There has been a significant worldwide movement to adopt International Financial Reporting Standards (IFRS), which are more principles-based compared to many of the more rules-based national accounting standards that they replaced. The majority of previous studies focus on how this financial reporting environment change influences earnings quality, while there has been limited research on how auditors respond to IFRS. We perform an experiment using Chinese professional auditors to test the joint effects of the type of accounting standards and the strength of the financial regulatory regime on both the quantity and quality of auditors' evidence demands. We find that auditors are likely to have more evidence demands and, particularly, more diagnostic evidence demands under principles-based accounting standards. This influence is more pronounced under the stronger financial regulatory regime. The effect of the institutional environment on IFRS standards is an important international reporting topic particularly for emerging markets like China where there is strong economic growth with an increased focus on reporting standards and regulation. China is an ideal environment to examine this topic because it is the largest country in the world to adopt IFRS, and many Chinese auditors have experienced both rules- and principles-based accounting standards.
- Audit Evidence

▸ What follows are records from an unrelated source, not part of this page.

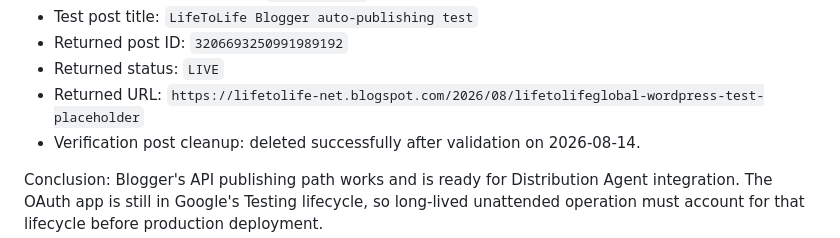
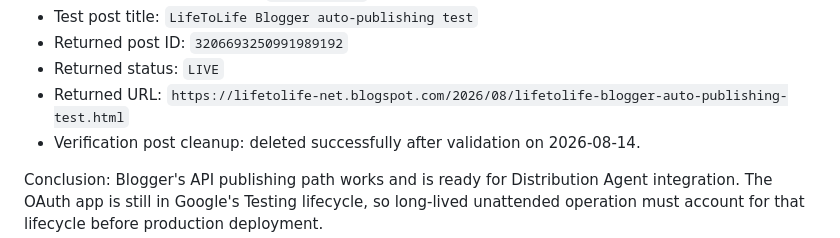
Before and after one commit to lifetolife-net/lifetolife-net.github.io, a Markdown page: docs/global-distribution-progress.md, the part around the change. GitHub-like rendering.

Commit message:
Fix Blogger verification URL

```diff
--- a/docs/global-distribution-progress.md
+++ b/docs/global-distribution-progress.md
@@ -72,7 +72,7 @@ Blogger automation was verified on 2026-08-14.
 - Test post title: `LifeToLife Blogger auto-publishing test`
 - Returned post ID: `3206693250991989192`
 - Returned status: `LIVE`
-- Returned URL: `https://lifetolife-net.blogspot.com/2026/08/lifetolifeglobal-wordpress-test-placeholder`
+- Returned URL: `https://lifetolife-net.blogspot.com/2026/08/lifetolife-blogger-auto-publishing-test.html`
 - Verification post cleanup: deleted successfully after validation on 2026-08-14.
 
 Conclusion: Blogger's API publishing path works and is ready for Distribution Agent integration. The OAuth app is still in Google's Testing lifecycle, so long-lived unattended operation must account for that lifecycle before production deployment.
```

- Financial Regulatory Regime
- International Financial Reporting Standards
- Principles-Based Standards
- Rules-Based Standards